Damon Lindelof’s series comes to a conclusion that is as evocative and satisfying as it is rushed.
The showrunner of Amazon’s sci-fi space opera The Expanse talks about bringing the show from Syfy to its new home, and what’s in store for season 4.
The cult-hit space opera heads to Amazon for a bigger budget, wider scope, and renewed sense of purpose.
Alex Garland’s contemplative sci-fi stories imagine a world where destruction and liberation go hand in hand.
Greta Gerwig’s adaptation of the Louisa May Alcott book is sensitive, challenging, and earnestly engages with the source material.
Legacy and memory rise to the forefront of an intriguing Watchmen concerned even more directly with the shadows of the past.
Mike Flanagan’s latest is equal parts Stephen King adaptation and Stanley Kubrick sequel, and can’t quite bridge the gap.
Martin Scorsese followed up The Departed with Shutter Island, a claustrophobic psychological thriller about the madness of loss.
Damon Lindelof stuns with a tight, incisive continuation of the impossible-to-film comic book.
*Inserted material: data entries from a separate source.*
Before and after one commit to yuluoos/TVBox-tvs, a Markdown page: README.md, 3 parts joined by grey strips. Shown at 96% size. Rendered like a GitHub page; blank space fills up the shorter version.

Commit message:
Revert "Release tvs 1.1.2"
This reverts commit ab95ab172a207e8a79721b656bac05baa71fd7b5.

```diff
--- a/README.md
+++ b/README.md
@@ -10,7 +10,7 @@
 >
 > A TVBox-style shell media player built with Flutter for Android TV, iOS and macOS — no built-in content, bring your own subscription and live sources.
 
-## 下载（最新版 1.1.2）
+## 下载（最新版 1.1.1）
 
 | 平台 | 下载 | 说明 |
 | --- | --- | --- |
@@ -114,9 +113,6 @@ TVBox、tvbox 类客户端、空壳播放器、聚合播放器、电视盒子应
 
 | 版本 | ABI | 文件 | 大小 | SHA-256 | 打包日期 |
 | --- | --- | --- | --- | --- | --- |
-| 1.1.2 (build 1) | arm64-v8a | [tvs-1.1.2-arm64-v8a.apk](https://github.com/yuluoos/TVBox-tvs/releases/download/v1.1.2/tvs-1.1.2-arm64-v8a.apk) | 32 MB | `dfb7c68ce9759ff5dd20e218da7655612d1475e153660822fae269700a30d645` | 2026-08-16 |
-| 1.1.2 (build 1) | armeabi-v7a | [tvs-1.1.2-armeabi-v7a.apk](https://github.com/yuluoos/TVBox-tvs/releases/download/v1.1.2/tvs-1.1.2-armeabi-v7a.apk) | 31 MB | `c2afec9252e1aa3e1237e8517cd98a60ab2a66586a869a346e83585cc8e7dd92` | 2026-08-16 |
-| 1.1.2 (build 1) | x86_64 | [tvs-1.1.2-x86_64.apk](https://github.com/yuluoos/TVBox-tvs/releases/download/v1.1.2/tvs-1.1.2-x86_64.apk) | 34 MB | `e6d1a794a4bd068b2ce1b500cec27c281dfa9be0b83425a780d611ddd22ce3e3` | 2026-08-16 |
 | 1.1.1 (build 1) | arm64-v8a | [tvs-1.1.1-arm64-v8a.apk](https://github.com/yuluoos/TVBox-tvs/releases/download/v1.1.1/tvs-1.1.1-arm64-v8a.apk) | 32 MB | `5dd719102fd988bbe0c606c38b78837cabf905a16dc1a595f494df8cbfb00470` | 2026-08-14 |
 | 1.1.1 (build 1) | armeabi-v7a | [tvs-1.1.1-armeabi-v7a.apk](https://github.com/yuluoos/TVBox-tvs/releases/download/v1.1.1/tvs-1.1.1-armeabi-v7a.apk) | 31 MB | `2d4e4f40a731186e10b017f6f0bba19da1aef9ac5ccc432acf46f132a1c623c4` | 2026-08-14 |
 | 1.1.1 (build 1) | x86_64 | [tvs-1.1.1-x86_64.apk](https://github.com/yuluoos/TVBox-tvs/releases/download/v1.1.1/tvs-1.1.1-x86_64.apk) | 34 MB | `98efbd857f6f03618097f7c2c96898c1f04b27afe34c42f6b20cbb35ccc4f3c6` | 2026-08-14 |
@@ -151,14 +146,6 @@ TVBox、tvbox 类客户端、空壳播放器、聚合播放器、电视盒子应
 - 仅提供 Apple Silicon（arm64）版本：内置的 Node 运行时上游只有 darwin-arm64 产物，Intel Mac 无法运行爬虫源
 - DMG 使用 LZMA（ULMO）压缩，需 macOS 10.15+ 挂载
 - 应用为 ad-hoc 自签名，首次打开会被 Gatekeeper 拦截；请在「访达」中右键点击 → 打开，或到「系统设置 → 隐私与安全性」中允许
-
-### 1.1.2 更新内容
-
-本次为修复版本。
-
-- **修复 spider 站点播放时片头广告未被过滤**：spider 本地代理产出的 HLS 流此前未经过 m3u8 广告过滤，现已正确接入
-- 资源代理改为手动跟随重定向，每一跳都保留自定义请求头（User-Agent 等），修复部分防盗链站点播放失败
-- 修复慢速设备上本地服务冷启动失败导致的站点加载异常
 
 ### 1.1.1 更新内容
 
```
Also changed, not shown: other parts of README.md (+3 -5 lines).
The prospect of making a […]
Hulu’s adaptation of the John Green novel explores the messy, furtive road of teenage love, warts and all.
Joker’s box office take this opening weekend is nothing to laugh at, as the DC Comics experiment paid off handsomely for Warner Bros.
Childe Roland to The Dark Tower came, and unfortunately, he brought all of us along with him.
Frank Darabont’s adaptation of the Stephen King story is one of the bleakest, most nihilistic takes on his material.
2007’s Stephen King thriller is a wonderfully economic take on the horror writer’s sensibilities, a real-time flytrap you can’t help getting stuck in.
For better or for worse, Lawrence Kasdan’s adaptation of Dreamcatcher captures the strange, ambitious essence of a Stephen King novel.
Mary Lambert’s 1989 adaptation of the Stephen King novel Pet Sematary doesn’t dig as deeply into parental anxiety and tension as it would like.
An eight-page horror story becomes a blashemous ’90s VR nightmare – one that Stephen King didn’t want his name attached to.
While it captures some of the melancholy of the acclaimed novel, John Crowley’s adaptation is too leaden and self-serious to really soar.